The region, which might best be described as a bubble of cold space bobbing in the cosmos, is massive. It represents one of the largest structures in the observable universe. And until recently, scientists had no explanation for it.
Of course, there have been no shortage of theories, and as with every great cosmic mystery, many of those theories have been wildly speculative. For instance, some have suggested the region might represent an imprint from a parallel universe, caused by quantum entanglement between the two universes before they were separated by cosmic inflation.
But now an international team of astronomers led by Istvan Szapudi of the Institute for Astronomy at The University of Hawaii at Manoa thinks they may have finally zeroed in on a more sensible answer. They have found evidence for what is known as a "supervoid," an area where the density of galaxies is much lower than usual, that exists between us and the primordial cold spot, reports Discover.
To understand how a supervoid might create the cold spot, imagine yourself as a photon from the CMB passing through such a void. Because the universe is constantly expanding, when you exit the void you will have entered into a medium that is less dense than the medium from before the void. Lower density means weaker gravitational pull, which means you won't be able to make up all the energy you lost. Less energy translates to a lower temperature, thus the cold spot.
To confirm the existence of such a supervoid, Szapudi and his team used NASA’s Wide Field Survey Explorer (WISE) and the robotic telescope Pan-STARRS1 to generate a tomographic map of the distribution of galaxies in the cold spot. Sure enough, they found a dip in the numbers, consistent with the presence of a supervoid.
But calling this void "super" might actually be an understatement. To create such a large cold spot, the supervoid has to be even more mammoth. Scientists estimate that it must have stretched 1.8 billion light years across the sky when the universe was 11.1 billion years old, making it the single largest known structure in the universe.
The discovery is exciting, if not mind-bending, but there are still questions to be answered. Measuring things on such a large scale also means that errors are more likely. So more studies must be performed to be certain of the findings.
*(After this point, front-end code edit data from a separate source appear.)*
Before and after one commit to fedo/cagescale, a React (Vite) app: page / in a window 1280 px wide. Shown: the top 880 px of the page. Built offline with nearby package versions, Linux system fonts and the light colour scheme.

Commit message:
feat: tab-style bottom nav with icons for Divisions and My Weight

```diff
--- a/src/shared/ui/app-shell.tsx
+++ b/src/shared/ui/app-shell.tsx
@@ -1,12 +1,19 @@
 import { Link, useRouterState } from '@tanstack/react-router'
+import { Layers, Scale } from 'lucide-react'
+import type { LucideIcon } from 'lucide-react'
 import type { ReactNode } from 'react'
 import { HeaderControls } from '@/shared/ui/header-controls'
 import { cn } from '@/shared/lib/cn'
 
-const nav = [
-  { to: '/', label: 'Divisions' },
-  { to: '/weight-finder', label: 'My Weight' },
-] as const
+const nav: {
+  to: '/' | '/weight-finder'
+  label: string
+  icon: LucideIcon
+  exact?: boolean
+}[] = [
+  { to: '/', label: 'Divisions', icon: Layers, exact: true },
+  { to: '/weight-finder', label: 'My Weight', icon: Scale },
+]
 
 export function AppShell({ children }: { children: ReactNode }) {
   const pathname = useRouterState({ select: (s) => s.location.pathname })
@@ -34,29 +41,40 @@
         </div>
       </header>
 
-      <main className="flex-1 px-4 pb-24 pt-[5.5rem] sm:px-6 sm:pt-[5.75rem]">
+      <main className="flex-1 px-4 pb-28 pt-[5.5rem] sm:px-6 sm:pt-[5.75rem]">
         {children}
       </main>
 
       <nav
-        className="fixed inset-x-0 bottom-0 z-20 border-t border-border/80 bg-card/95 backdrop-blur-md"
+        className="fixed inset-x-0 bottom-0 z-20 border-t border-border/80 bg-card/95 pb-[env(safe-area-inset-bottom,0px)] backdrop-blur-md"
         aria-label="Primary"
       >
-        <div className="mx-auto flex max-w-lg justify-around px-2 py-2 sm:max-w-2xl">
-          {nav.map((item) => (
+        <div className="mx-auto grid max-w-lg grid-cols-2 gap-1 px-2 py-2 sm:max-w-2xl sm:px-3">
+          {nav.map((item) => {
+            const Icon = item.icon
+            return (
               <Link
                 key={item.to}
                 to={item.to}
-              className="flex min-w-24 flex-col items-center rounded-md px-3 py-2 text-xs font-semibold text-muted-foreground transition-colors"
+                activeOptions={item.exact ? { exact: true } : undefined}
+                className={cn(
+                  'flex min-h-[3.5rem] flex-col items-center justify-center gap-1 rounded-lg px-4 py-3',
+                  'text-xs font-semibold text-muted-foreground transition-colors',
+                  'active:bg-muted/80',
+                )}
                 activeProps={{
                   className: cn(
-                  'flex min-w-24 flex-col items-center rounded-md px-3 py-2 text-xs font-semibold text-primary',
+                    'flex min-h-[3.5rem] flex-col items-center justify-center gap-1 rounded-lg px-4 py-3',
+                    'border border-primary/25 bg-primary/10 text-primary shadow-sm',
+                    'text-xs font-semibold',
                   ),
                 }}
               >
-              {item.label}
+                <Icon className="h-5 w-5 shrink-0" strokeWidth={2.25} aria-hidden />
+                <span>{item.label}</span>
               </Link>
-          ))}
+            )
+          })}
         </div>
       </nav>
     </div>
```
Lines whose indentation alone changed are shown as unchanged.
Ultimately, though, the research promises to expand our understanding of voids, and in the process enhance our cosmological theories too.
It just goes to show that when it comes to space, even vast regions of emptiness can still be full of mystery and wonder.